> [EXERCISE DETAILS]
Set down every entry exactly as it stands, omitting any picture.

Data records
>>>>>
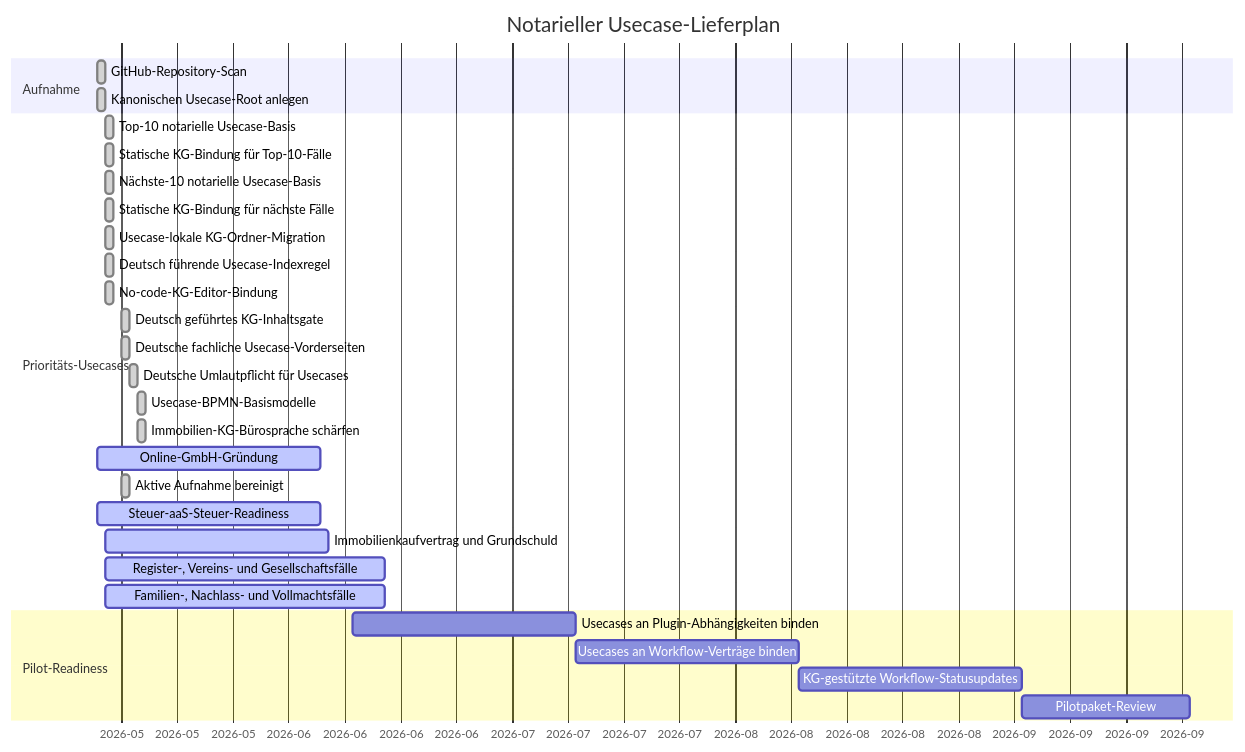
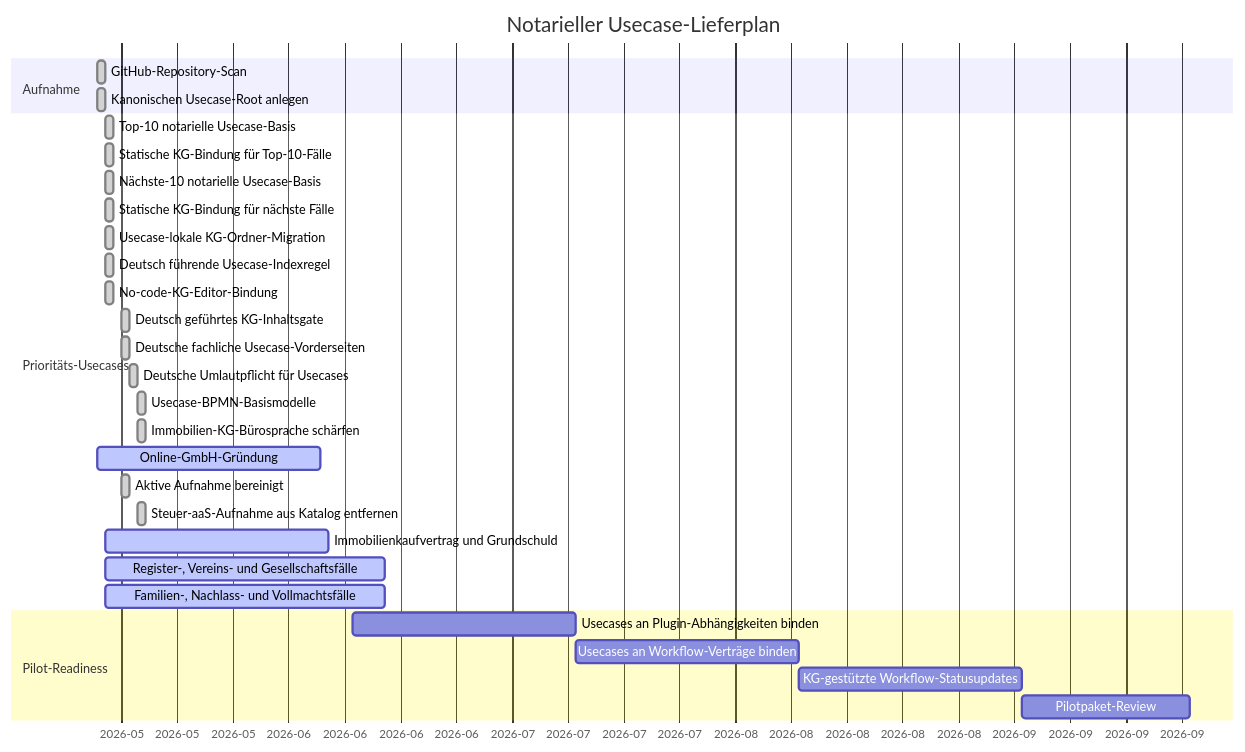
Before and after one commit to notariat8/NaC: the diagram in usecases/GANTT.md, drawn with Mermaid. The commit also changed other lines of this file and 15 other files, not shown here.

````diff
--- a/usecases/GANTT.md
+++ b/usecases/GANTT.md
@@ -5,36 +5,36 @@
 ```mermaid
 gantt
     title Notarieller Usecase-Lieferplan
     dateFormat  YYYY-MM-DD
     axisFormat  %Y-%m
 
     section Aufnahme
     GitHub-Repository-Scan                     :done,   u1, 2026-05-14, 1d
     Kanonischen Usecase-Root anlegen           :done,   u2, 2026-05-14, 1d
 
     section Prioritäts-Usecases
     Top-10 notarielle Usecase-Basis            :done,   u3, 2026-05-15, 1d
     Statische KG-Bindung für Top-10-Fälle    :done,   u4, 2026-05-15, 1d
     Nächste-10 notarielle Usecase-Basis       :done,   u5, 2026-05-15, 1d
     Statische KG-Bindung für nächste Fälle  :done,   u6, 2026-05-15, 1d
     Usecase-lokale KG-Ordner-Migration         :done,   u6a, 2026-05-15, 1d
     Deutsch führende Usecase-Indexregel       :done,   u6b, 2026-05-15, 1d
     No-code-KG-Editor-Bindung                  :done,   u6c, 2026-05-15, 1d
     Deutsch geführtes KG-Inhaltsgate          :done,   u6d, 2026-05-17, 1d
     Deutsche fachliche Usecase-Vorderseiten     :done,   u6e, 2026-05-17, 1d
     Deutsche Umlautpflicht für Usecases       :done,   u6f, 2026-05-18, 1d
     Usecase-BPMN-Basismodelle                  :done,   u6g, 2026-05-19, 1d
     Immobilien-KG-Bürosprache schärfen        :done,   u6h, 2026-05-19, 1d
     Online-GmbH-Gründung                      :active, u7, 2026-05-14, 28d
     Aktive Aufnahme bereinigt                  :done,   u8, 2026-05-17, 1d
-    Steuer-aaS-Steuer-Readiness                :active, u9, 2026-05-14, 28d
+    Steuer-aaS-Aufnahme aus Katalog entfernen  :done,   u9, 2026-05-19, 1d
     Immobilienkaufvertrag und Grundschuld      :active, u10, 2026-05-15, 28d
     Register-, Vereins- und Gesellschaftsfälle :active, u11, 2026-05-15, 35d
     Familien-, Nachlass- und Vollmachtsfälle  :active, u12, 2026-05-15, 35d
 
     section Pilot-Readiness
     Usecases an Plugin-Abhängigkeiten binden  :        u13, 2026-06-15, 28d
     Usecases an Workflow-Verträge binden      :        u14, after u13, 28d
     KG-gestützte Workflow-Statusupdates       :        u15, after u14, 28d
     Pilotpaket-Review                          :        u16, after u15, 21d
 ```
````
<<<<<
> [ANSWER SPACE]
Before and after one commit to notariat8/NaC: the diagram in usecases/GANTT.md, drawn with Mermaid. The commit also changed other lines of this file and 15 other files, not shown here.

````diff
--- a/usecases/GANTT.md
+++ b/usecases/GANTT.md
@@ -5,36 +5,36 @@
 ```mermaid
 gantt
     title Notarieller Usecase-Lieferplan
     dateFormat  YYYY-MM-DD
     axisFormat  %Y-%m
 
     section Aufnahme
     GitHub-Repository-Scan                     :done,   u1, 2026-05-14, 1d
     Kanonischen Usecase-Root anlegen           :done,   u2, 2026-05-14, 1d
 
     section Prioritäts-Usecases
     Top-10 notarielle Usecase-Basis            :done,   u3, 2026-05-15, 1d
     Statische KG-Bindung für Top-10-Fälle    :done,   u4, 2026-05-15, 1d
     Nächste-10 notarielle Usecase-Basis       :done,   u5, 2026-05-15, 1d
     Statische KG-Bindung für nächste Fälle  :done,   u6, 2026-05-15, 1d
     Usecase-lokale KG-Ordner-Migration         :done,   u6a, 2026-05-15, 1d
     Deutsch führende Usecase-Indexregel       :done,   u6b, 2026-05-15, 1d
     No-code-KG-Editor-Bindung                  :done,   u6c, 2026-05-15, 1d
     Deutsch geführtes KG-Inhaltsgate          :done,   u6d, 2026-05-17, 1d
     Deutsche fachliche Usecase-Vorderseiten     :done,   u6e, 2026-05-17, 1d
     Deutsche Umlautpflicht für Usecases       :done,   u6f, 2026-05-18, 1d
     Usecase-BPMN-Basismodelle                  :done,   u6g, 2026-05-19, 1d
     Immobilien-KG-Bürosprache schärfen        :done,   u6h, 2026-05-19, 1d
     Online-GmbH-Gründung                      :active, u7, 2026-05-14, 28d
     Aktive Aufnahme bereinigt                  :done,   u8, 2026-05-17, 1d
-    Steuer-aaS-Steuer-Readiness                :active, u9, 2026-05-14, 28d
+    Steuer-aaS-Aufnahme aus Katalog entfernen  :done,   u9, 2026-05-19, 1d
     Immobilienkaufvertrag und Grundschuld      :active, u10, 2026-05-15, 28d
     Register-, Vereins- und Gesellschaftsfälle :active, u11, 2026-05-15, 35d
     Familien-, Nachlass- und Vollmachtsfälle  :active, u12, 2026-05-15, 35d
 
     section Pilot-Readiness
     Usecases an Plugin-Abhängigkeiten binden  :        u13, 2026-06-15, 28d
     Usecases an Workflow-Verträge binden      :        u14, after u13, 28d
     KG-gestützte Workflow-Statusupdates       :        u15, after u14, 28d
     Pilotpaket-Review                          :        u16, after u15, 21d
 ```
````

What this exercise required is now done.